## TASK INSTRUCTIONS
An exact copy of the data is needed, but without any of its images.
-- EXTRACTED ENTRIES follows --
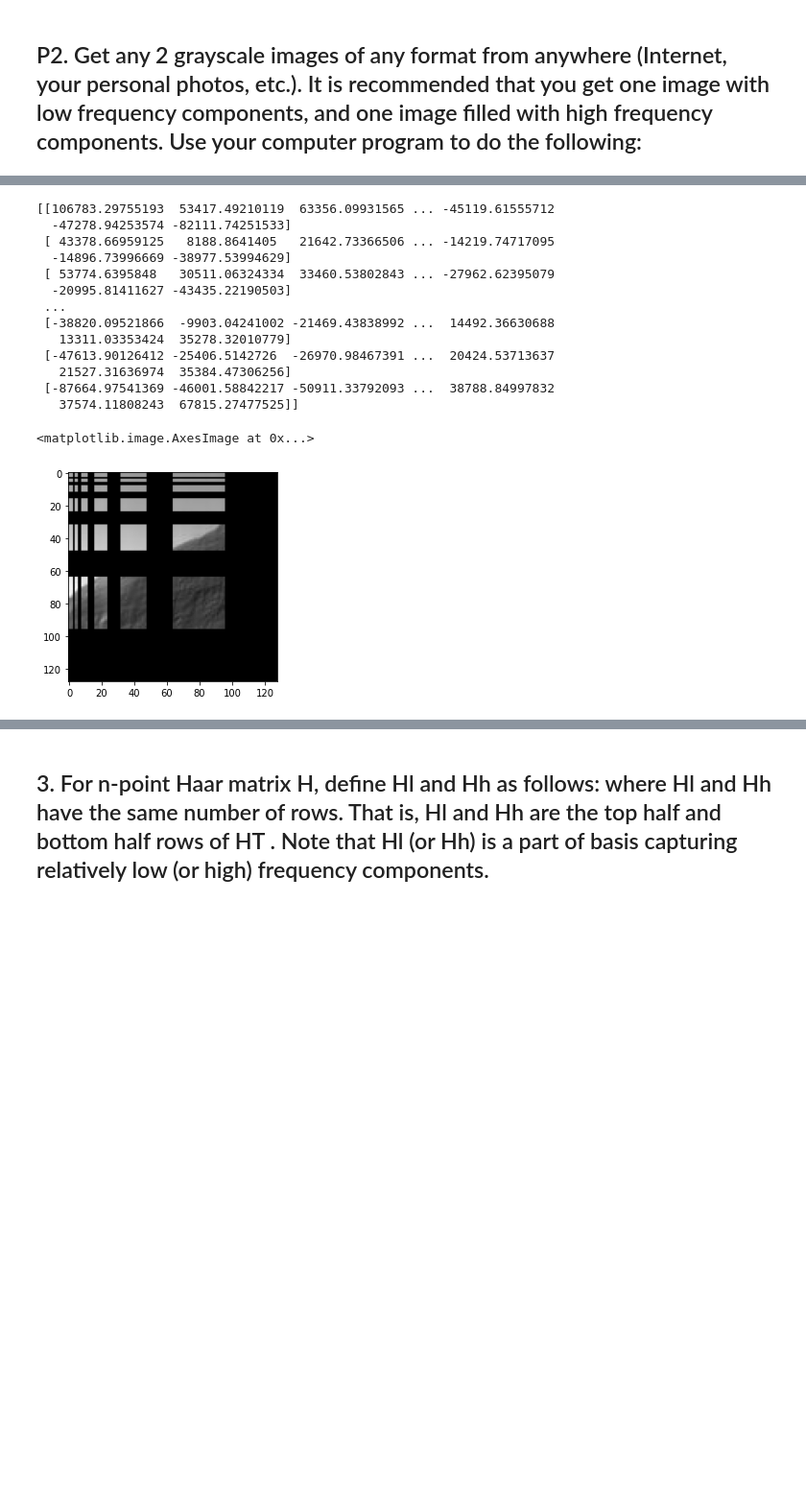
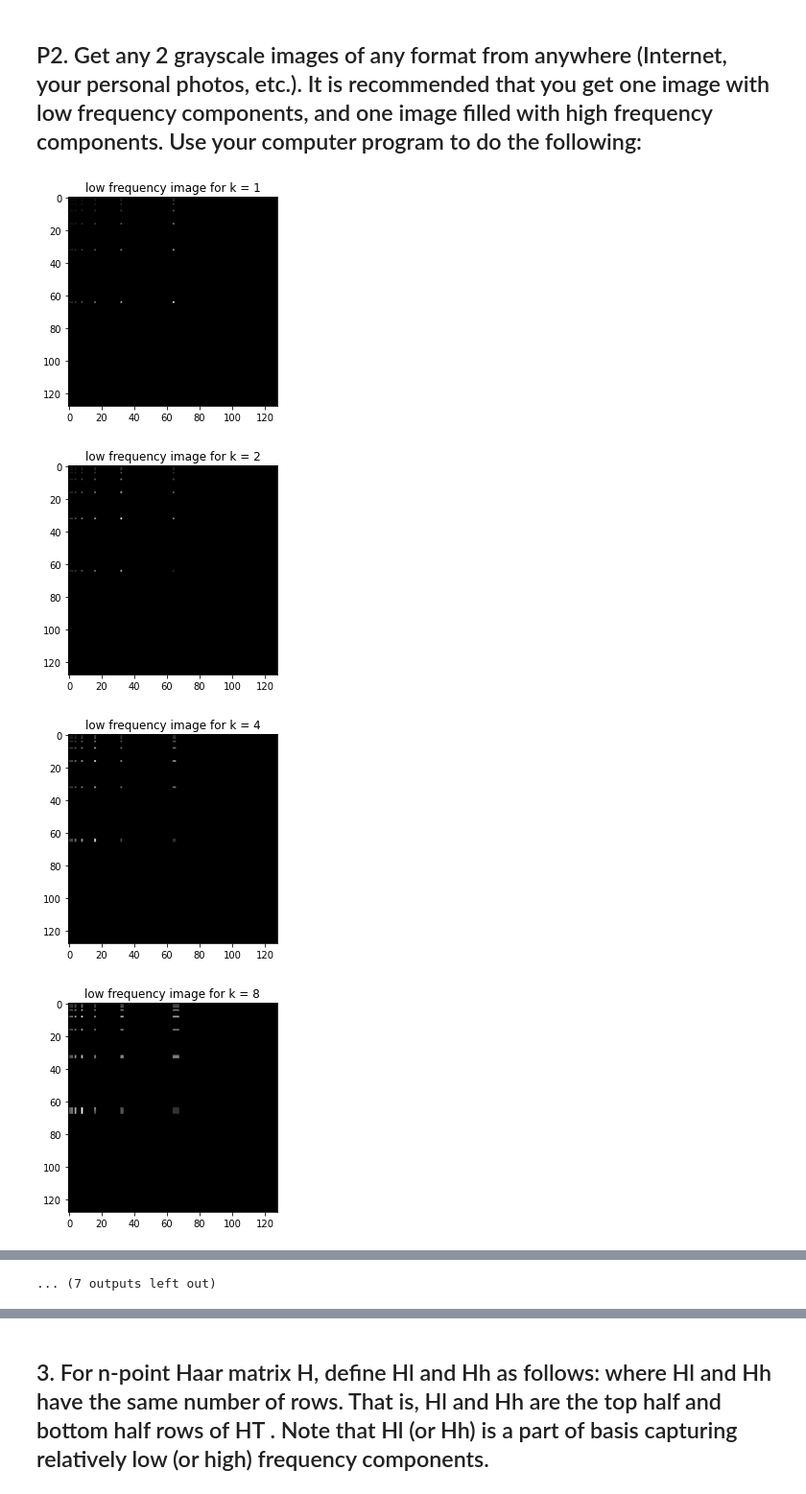
Before and after one commit to wooyounggggg/Linear-Algebra-project, a Jupyter notebook: ImageCompression/source/ImageCompression.ipynb, the cells around one changed output, grey strips where cells are left out. Shown at 96% size. Saved outputs shown, nothing was run; the diff lists cells and outputs as text; code cells hidden in the pictures; blank space fills up the shorter version.

Commit message:
Finish Image-Compression HW

```diff
--- a/ImageCompression/source/ImageCompression.ipynb
+++ b/ImageCompression/source/ImageCompression.ipynb
@@ -8,7 +8,7 @@ from IPython.display import Image
 import matplotlib.pyplot as plt
 from decimal import Decimal
 imageFile1 = pilimg.open('../img/Gray_Apple.jpeg')
-imageFile2 = pilimg.open('../img/d.jpg')
+imageFile2 = pilimg.open('../img/low_freq.jpg')
 matrixA = np.array(imageFile1)
 matrixLow = np.array(imageFile2)
 plt.title('Original Image')
@@ -200,15 +203,26 @@ following: </h2>
 # %%
 # sol 2.(a) : As k increases, observe the quality of reconstructed image.
 convertedMatrixLow = []
 x = 100
 y = 50
 for row in matrixLow :
     convertedMatrixLow.append(row[x:x+128])
 convertedMatrixLow = convertedMatrixLow[y:y+128]
 haar7 = getHaarMatrix(len(convertedMatrixLow))
 convertedMatrixLowB = matrixMultiplier([np.transpose(haar7), convertedMatrixLow, haar7])
-print(convertedMatrixLowB)
-convertedMatrixLowB = getUpperLeftMatrix(convertedMatrixLowB, pow(2, 6))
-reConvertedMatrixLow = matrixMultiplier([haar7, convertedMatrixLowB, np.transpose(haar7)])
-plt.imshow(reConvertedMatrixLow, cmap='gray')
+
+for i in range(8) :
+    reconvertedLow = matrixMultiplier([haar7, getUpperLeftMatrix(convertedMatrixLowB, pow(2, i)) , np.transpose(haar7)])
+    plt.figure()
+    plt.title('low frequency image for k = {}'.format(2**i))
+    plt.imshow(reconvertedLow, cmap='gray')
+for i in range(11) :
+    reConvertedA = matrixMultiplier([haarMatrix, getUpperLeftMatrix(matrixB, pow(2, i)) , np.transpose(haarMatrix)])
+    plt.figure()
+    plt.title('high frequency image for k = {}'.format(2**i))
+    plt.imshow(reConvertedA, cmap='gray')
 # %% [output]
+[figure, new version]
+[figure, added]
+[figure, added]
+[figure, added]
@@ -215,15 +237 @@ plt.imshow(reConvertedMatrixLow, cmap='gray')
-[[106783.29755193  53417.49210119  63356.09931565 ... -45119.61555712
-  -47278.94253574 -82111.74251533]
- [ 43378.66959125   8188.8641405   21642.73366506 ... -14219.74717095
-  -14896.73996669 -38977.53994629]
- [ 53774.6395848   30511.06324334  33460.53802843 ... -27962.62395079
-  -20995.81411627 -43435.22190503]
- ...
- [-38820.09521866  -9903.04241002 -21469.43838992 ...  14492.36630688
-   13311.03353424  35278.32010779]
- [-47613.90126412 -25406.5142726  -26970.98467391 ...  20424.53713637
-   21527.31636974  35384.47306256]
- [-87664.97541369 -46001.58842217 -50911.33792093 ...  38788.84997832
-   37574.11808243  67815.27477525]]
+... (7 outputs left out)
-<matplotlib.image.AxesImage at 0x...>
-[figure, old version]
```
Also changed, not shown: parts of 8 cells of this notebook, 1 other file.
-- EXTRACTED ENTRIES concluded --
## RESPONSE AREA
Before and after one commit to wooyounggggg/Linear-Algebra-project, a Jupyter notebook: ImageCompression/source/ImageCompression.ipynb, the cells around one changed output, grey strips where cells are left out. Shown at 96% size. Saved outputs shown, nothing was run; the diff lists cells and outputs as text; code cells hidden in the pictures; blank space fills up the shorter version.

Commit message:
Finish Image-Compression HW

```diff
--- a/ImageCompression/source/ImageCompression.ipynb
+++ b/ImageCompression/source/ImageCompression.ipynb
@@ -8,7 +8,7 @@ from IPython.display import Image
 import matplotlib.pyplot as plt
 from decimal import Decimal
 imageFile1 = pilimg.open('../img/Gray_Apple.jpeg')
-imageFile2 = pilimg.open('../img/d.jpg')
+imageFile2 = pilimg.open('../img/low_freq.jpg')
 matrixA = np.array(imageFile1)
 matrixLow = np.array(imageFile2)
 plt.title('Original Image')
@@ -200,15 +203,26 @@ following: </h2>
 # %%
 # sol 2.(a) : As k increases, observe the quality of reconstructed image.
 convertedMatrixLow = []
 x = 100
 y = 50
 for row in matrixLow :
     convertedMatrixLow.append(row[x:x+128])
 convertedMatrixLow = convertedMatrixLow[y:y+128]
 haar7 = getHaarMatrix(len(convertedMatrixLow))
 convertedMatrixLowB = matrixMultiplier([np.transpose(haar7), convertedMatrixLow, haar7])
-print(convertedMatrixLowB)
-convertedMatrixLowB = getUpperLeftMatrix(convertedMatrixLowB, pow(2, 6))
-reConvertedMatrixLow = matrixMultiplier([haar7, convertedMatrixLowB, np.transpose(haar7)])
-plt.imshow(reConvertedMatrixLow, cmap='gray')
+
+for i in range(8) :
+    reconvertedLow = matrixMultiplier([haar7, getUpperLeftMatrix(convertedMatrixLowB, pow(2, i)) , np.transpose(haar7)])
+    plt.figure()
+    plt.title('low frequency image for k = {}'.format(2**i))
+    plt.imshow(reconvertedLow, cmap='gray')
+for i in range(11) :
+    reConvertedA = matrixMultiplier([haarMatrix, getUpperLeftMatrix(matrixB, pow(2, i)) , np.transpose(haarMatrix)])
+    plt.figure()
+    plt.title('high frequency image for k = {}'.format(2**i))
+    plt.imshow(reConvertedA, cmap='gray')
 # %% [output]
+[figure, new version]
+[figure, added]
+[figure, added]
+[figure, added]
@@ -215,15 +237 @@ plt.imshow(reConvertedMatrixLow, cmap='gray')
-[[106783.29755193  53417.49210119  63356.09931565 ... -45119.61555712
-  -47278.94253574 -82111.74251533]
- [ 43378.66959125   8188.8641405   21642.73366506 ... -14219.74717095
-  -14896.73996669 -38977.53994629]
- [ 53774.6395848   30511.06324334  33460.53802843 ... -27962.62395079
-  -20995.81411627 -43435.22190503]
- ...
- [-38820.09521866  -9903.04241002 -21469.43838992 ...  14492.36630688
-   13311.03353424  35278.32010779]
- [-47613.90126412 -25406.5142726  -26970.98467391 ...  20424.53713637
-   21527.31636974  35384.47306256]
- [-87664.97541369 -46001.58842217 -50911.33792093 ...  38788.84997832
-   37574.11808243  67815.27477525]]
+... (7 outputs left out)
-<matplotlib.image.AxesImage at 0x...>
-[figure, old version]
```
Also changed, not shown: parts of 8 cells of this notebook, 1 other file.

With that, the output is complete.